When I was 14 I wanted to be a journalist, perhaps a writer. I spent my adolescence amidst the vast arid backlands and low-lying marshlands of [the novels by] Guimarães Rosa. He was followed by Lima Barreto, Machado de Assis, J. D. Salinger and Joseph Conrad. In 1970, I enrolled in the College of Communication of Santos. I was soon working in the branch office of the newspapers Estadão and Jornal da Tarde.


Profession of faith

My photos are a song of love to nature and to the Brazilian people.
They spring from the villages, the countryside, the urban outskirts, the factory floors, the holds of ships.
The front and the back, the story at a glance.
On the one hand, this immense fertile Amazonian country, a true symphony of beauty.
On the other, the murderous rape of the ecological sanctuaries, the degradation of nature with impunity, the plundered, voiceless people.
I take photos for the archives of our memory, as Baudelaire said.
I am aware that my photos will soon be precious relics, evidence of what was lost.
It is necessary to document, because everything is quickly being destroyed.
Man has separated from nature and ignorantly thinks he can rule over and tame the vast biological complex according to his desires, even though it is he who is actually submitted to it, by higher laws.
I am a combative artist, untamed, a traveler and collector of worlds.

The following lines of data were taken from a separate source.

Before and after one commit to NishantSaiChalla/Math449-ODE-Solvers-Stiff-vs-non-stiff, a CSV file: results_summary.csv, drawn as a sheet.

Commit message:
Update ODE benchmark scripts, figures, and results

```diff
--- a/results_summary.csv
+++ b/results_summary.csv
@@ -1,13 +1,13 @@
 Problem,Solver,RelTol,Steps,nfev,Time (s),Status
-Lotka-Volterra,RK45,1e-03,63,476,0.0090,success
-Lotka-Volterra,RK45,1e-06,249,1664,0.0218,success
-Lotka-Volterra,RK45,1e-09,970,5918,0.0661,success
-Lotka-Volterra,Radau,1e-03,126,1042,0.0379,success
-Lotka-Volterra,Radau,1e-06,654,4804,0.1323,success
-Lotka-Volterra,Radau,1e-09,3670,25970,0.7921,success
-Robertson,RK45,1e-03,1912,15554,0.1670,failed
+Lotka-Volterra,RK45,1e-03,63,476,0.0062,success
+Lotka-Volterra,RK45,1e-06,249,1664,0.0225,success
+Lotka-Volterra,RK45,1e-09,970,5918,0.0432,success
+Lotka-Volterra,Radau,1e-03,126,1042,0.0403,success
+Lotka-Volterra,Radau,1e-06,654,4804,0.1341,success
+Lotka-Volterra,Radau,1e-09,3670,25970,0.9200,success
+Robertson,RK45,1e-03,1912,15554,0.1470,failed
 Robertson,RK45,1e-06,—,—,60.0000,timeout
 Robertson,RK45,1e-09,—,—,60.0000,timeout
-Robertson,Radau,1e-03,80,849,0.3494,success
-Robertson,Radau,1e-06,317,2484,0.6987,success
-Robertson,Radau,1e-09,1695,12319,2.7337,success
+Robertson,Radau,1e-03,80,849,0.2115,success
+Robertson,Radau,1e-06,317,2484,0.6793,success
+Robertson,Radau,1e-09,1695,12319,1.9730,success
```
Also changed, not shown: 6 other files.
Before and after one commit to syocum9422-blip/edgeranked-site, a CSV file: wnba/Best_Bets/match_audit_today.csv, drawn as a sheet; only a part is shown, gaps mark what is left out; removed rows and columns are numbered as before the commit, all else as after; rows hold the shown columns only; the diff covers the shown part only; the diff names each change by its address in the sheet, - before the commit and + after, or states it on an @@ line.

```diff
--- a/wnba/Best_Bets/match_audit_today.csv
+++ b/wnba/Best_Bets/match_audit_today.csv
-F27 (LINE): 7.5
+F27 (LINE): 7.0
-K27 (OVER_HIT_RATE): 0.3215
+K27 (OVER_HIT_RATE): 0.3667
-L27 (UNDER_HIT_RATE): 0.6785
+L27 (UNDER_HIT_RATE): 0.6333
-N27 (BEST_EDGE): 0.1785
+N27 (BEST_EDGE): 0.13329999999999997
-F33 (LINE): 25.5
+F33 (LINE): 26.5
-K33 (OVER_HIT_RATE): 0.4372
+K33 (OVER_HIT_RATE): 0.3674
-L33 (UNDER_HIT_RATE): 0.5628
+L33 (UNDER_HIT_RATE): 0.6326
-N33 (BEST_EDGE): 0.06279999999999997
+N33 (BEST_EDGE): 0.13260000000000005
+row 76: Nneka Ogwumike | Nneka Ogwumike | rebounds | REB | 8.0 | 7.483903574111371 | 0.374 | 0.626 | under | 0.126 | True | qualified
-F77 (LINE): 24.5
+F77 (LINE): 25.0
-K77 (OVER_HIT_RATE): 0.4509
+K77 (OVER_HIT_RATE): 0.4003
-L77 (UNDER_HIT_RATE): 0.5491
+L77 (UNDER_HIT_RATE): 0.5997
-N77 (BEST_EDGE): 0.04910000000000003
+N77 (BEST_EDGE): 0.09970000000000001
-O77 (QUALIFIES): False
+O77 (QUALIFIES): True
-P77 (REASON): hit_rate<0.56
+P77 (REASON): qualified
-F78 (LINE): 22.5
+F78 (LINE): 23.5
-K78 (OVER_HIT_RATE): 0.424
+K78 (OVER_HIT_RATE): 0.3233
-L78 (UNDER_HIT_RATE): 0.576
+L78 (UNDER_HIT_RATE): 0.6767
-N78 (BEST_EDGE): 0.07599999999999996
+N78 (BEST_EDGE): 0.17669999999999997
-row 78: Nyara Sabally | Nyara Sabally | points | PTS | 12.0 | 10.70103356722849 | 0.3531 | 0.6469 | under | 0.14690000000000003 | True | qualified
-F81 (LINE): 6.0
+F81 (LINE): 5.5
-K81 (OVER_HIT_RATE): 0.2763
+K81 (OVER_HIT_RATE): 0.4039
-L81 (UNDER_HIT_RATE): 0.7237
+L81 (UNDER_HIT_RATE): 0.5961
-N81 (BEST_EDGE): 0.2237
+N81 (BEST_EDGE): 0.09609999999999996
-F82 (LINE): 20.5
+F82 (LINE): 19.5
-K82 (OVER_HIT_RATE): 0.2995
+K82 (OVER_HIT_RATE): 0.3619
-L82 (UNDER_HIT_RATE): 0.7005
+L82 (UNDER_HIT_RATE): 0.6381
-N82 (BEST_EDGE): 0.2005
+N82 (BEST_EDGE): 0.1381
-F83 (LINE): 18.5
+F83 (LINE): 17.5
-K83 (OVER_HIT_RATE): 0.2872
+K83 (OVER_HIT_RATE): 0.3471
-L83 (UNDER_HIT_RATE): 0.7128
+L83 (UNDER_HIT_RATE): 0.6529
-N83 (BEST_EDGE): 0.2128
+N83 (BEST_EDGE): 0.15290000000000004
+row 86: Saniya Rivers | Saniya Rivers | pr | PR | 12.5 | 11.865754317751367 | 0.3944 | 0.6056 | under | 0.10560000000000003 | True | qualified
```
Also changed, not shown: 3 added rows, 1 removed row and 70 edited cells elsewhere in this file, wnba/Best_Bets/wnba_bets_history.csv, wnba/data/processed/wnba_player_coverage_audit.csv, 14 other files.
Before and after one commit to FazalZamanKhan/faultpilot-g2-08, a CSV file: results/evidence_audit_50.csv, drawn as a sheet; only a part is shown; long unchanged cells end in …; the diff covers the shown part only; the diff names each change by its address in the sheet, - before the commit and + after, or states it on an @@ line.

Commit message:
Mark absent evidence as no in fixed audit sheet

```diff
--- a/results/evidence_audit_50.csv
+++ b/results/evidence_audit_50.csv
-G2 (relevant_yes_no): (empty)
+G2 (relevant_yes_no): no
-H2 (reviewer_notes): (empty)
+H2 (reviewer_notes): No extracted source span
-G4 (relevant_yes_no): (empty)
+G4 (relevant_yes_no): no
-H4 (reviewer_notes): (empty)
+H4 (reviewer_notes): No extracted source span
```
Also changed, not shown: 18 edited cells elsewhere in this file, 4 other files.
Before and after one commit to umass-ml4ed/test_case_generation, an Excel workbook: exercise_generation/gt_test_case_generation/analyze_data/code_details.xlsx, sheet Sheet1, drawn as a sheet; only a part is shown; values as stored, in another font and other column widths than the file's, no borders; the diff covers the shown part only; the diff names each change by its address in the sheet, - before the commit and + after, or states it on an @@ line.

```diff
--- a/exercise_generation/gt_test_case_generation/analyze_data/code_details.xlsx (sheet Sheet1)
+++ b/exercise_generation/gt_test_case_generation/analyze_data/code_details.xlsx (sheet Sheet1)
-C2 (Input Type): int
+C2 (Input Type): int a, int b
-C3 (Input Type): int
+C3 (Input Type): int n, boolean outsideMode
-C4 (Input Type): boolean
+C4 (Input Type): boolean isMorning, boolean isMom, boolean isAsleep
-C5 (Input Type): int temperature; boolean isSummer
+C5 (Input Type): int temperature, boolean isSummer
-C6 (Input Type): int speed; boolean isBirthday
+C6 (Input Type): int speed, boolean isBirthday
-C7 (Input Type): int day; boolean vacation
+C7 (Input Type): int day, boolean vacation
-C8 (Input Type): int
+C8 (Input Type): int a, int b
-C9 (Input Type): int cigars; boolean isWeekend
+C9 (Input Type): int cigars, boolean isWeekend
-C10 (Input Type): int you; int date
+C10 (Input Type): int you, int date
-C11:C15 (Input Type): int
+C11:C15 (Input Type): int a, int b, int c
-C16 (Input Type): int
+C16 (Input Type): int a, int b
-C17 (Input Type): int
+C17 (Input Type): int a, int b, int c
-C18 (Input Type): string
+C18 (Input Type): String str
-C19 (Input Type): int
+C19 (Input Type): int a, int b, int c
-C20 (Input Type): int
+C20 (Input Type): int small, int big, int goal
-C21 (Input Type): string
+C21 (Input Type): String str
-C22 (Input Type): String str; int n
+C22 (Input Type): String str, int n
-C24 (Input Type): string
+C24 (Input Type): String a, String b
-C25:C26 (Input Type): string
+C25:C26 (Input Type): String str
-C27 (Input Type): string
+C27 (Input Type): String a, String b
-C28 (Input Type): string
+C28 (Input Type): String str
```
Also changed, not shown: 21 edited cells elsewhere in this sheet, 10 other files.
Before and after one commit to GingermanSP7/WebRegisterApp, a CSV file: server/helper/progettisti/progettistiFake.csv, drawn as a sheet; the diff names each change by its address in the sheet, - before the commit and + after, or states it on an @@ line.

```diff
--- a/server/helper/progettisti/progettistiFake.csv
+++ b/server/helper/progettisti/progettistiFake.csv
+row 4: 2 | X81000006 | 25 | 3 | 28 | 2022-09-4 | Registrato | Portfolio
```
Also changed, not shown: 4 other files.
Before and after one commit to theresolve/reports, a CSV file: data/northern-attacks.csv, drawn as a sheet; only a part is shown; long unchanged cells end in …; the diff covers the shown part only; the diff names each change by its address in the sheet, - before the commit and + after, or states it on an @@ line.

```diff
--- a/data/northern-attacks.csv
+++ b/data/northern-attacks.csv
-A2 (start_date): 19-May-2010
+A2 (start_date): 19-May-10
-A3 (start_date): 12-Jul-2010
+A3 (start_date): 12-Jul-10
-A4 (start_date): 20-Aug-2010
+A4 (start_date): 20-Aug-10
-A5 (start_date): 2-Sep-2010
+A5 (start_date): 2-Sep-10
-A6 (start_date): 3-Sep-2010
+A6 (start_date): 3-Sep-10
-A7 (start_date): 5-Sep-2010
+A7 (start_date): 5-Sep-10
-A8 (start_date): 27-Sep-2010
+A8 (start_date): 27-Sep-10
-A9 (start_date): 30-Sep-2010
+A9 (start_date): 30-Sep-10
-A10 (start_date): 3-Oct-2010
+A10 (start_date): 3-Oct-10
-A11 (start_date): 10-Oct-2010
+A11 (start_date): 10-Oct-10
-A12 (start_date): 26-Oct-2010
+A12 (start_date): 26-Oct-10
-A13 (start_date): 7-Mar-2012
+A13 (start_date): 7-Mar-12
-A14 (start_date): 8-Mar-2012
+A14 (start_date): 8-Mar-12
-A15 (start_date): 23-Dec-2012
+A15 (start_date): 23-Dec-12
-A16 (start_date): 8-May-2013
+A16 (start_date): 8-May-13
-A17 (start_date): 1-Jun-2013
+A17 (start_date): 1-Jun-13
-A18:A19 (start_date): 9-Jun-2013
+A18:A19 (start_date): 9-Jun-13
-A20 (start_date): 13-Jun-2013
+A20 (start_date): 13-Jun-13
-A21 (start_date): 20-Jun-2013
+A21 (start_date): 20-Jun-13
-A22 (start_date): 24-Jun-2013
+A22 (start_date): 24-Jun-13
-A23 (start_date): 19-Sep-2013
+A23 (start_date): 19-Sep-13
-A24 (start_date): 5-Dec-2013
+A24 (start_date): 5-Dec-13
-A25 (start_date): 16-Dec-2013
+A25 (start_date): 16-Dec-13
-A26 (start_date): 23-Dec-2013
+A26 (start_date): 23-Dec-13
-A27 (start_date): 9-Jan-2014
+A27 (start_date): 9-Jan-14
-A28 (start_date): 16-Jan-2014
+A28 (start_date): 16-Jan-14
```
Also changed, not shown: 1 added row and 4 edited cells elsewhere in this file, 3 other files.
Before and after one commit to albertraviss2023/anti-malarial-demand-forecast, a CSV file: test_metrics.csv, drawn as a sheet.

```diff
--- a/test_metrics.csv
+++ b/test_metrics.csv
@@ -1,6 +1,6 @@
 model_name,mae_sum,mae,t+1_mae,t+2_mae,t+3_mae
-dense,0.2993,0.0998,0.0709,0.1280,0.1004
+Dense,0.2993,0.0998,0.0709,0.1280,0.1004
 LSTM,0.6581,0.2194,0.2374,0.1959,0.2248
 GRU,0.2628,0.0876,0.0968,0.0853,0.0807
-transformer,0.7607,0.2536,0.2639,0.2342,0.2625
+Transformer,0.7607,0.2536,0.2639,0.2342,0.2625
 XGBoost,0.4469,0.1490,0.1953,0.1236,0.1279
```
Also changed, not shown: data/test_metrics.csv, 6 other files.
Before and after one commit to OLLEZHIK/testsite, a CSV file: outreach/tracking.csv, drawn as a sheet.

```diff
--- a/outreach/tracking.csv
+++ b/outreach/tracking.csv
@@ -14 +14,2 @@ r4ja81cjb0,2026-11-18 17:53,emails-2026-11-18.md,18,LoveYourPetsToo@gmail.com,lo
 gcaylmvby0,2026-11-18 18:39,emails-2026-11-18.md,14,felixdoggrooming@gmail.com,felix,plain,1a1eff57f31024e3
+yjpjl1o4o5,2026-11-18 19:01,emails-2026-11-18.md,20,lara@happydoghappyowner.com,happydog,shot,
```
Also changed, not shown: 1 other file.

Once, in Cubatão, in the early 1970s, a storm of acid rain fell on my head. My body was drenched in liquid pollution.
While I was running for shelter I perceived that all that pollution is what caused acephalus children to be born and that this calamity befell mainly the most miserable in society. There, in that ravaged land, I took my first steps toward understanding what sustainability is. I understood that our lives depend on a healthy earth – and there is no healthy earth without social well-being!
The other day my grandson, by chance, asked me how the future will be. I felt like telling him that we are quickly approaching a climate catastrophe which will spell the extinction of species, the spreading of deserts, decimated forests, devastating fires, cyclones, hurricanes.


Take on our Macunaíma

To photograph Brazil it is necessary to assume our Macunaíma nature, our Carib heritage, our instinctive aesthetic.
To see through the lenses of Guimarães Rosa, Lima Barreto, Euclides da Cunha, Oswald and Mario de Andrade, Glauber Rocha and others.
The new is here in the virgin forest, in the knowledge of our people.
It is necessary to unbury the forgotten Brazil, to cultivate our true roots.
To hunt pictures with the passion of an experimenter.
It is a slow, painful pilgrimage, because the photographer will see a devastated nature and a Brazilian who has succumbed, made of hunger and silence.
But he knows that the closer he gets to his people the nearer he will be to capturing their character.